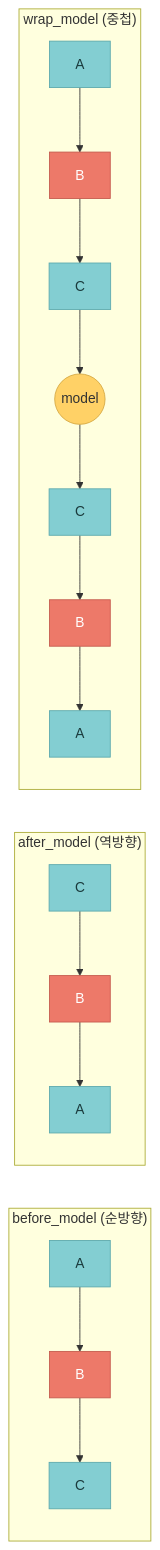
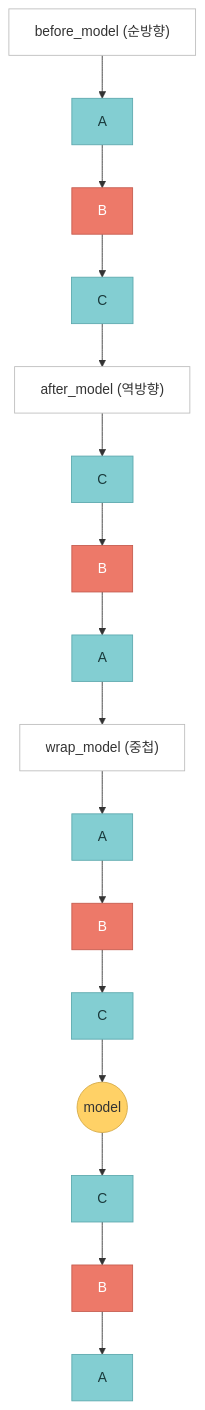
One commit to Jae-hoya/langchain-langgraph-deepagents-notebooks changed the diagram in book/assets/diagrams/middleware_execution_order.mmd. Above: the diagram before and after it, drawn with Mermaid. The commit also changed 12 other files, not shown here.

Commit message:
style(book): 전 페이지 점검 후 다이어그램 가독성 보완

```diff
--- a/book/assets/diagrams/middleware_execution_order.mmd
+++ b/book/assets/diagrams/middleware_execution_order.mmd
@@ -1,31 +1,29 @@
-graph LR
-    subgraph before["before_model (순방향)"]
-        bA["A"] --> bB["B"] --> bC["C"]
-    end
+graph TD
+    T1["before_model (순방향)"]
+    T1 --> bA["A"] --> bB["B"] --> bC["C"]
 
-    subgraph after["after_model (역방향)"]
-        aC["C"] --> aB["B"] --> aA["A"]
-    end
+    T2["after_model (역방향)"]
+    bC --> T2
+    T2 --> aC["C"] --> aB["B"] --> aA["A"]
 
-    subgraph wrap["wrap_model (중첩)"]
-        wA["A"]
-        wB["B"]
-        wC["C"]
-        mc(("model"))
-        wA --> wB --> wC --> mc
-        mc --> wC2["C"] --> wB2["B"] --> wA2["A"]
-    end
+    T3["wrap_model (중첩)"]
+    aA --> T3
+    T3 --> wA["A"] --> wB["B"] --> wC["C"] --> mc(("model"))
+    mc --> wC2["C"] --> wB2["B"] --> wA2["A"]
 
     style bA fill:#83ced2,stroke:#5ba8ad,color:#1a3a3c
     style bB fill:#ed7969,stroke:#c45a4d,color:#fff
     style bC fill:#83ced2,stroke:#5ba8ad,color:#1a3a3c
     style aC fill:#83ced2,stroke:#5ba8ad,color:#1a3a3c
     style aB fill:#ed7969,stroke:#c45a4d,color:#fff
     style aA fill:#83ced2,stroke:#5ba8ad,color:#1a3a3c
     style wA fill:#83ced2,stroke:#5ba8ad,color:#1a3a3c
     style wB fill:#ed7969,stroke:#c45a4d,color:#fff
     style wC fill:#83ced2,stroke:#5ba8ad,color:#1a3a3c
     style mc fill:#ffd166,stroke:#d4a843,color:#333
     style wC2 fill:#83ced2,stroke:#5ba8ad,color:#1a3a3c
     style wB2 fill:#ed7969,stroke:#c45a4d,color:#fff
     style wA2 fill:#83ced2,stroke:#5ba8ad,color:#1a3a3c
+    style T1 fill:#ffffff,stroke:#bcbcbc,color:#333
+    style T2 fill:#ffffff,stroke:#bcbcbc,color:#333
+    style T3 fill:#ffffff,stroke:#bcbcbc,color:#333
```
════════════════
Instructions for the task ::
Each line of the entries holding the string "book" should be found and copied.

Written answer ::
One commit to Jae-hoya/langchain-langgraph-deepagents-notebooks changed the diagram in book/assets/diagrams/middleware_execution_order.mmd. Above: the diagram before and after it, drawn with Mermaid. The commit also changed 12 other files, not shown here.
style(book): 전 페이지 점검 후 다이어그램 가독성 보완
--- a/book/assets/diagrams/middleware_execution_order.mmd
+++ b/book/assets/diagrams/middleware_execution_order.mmd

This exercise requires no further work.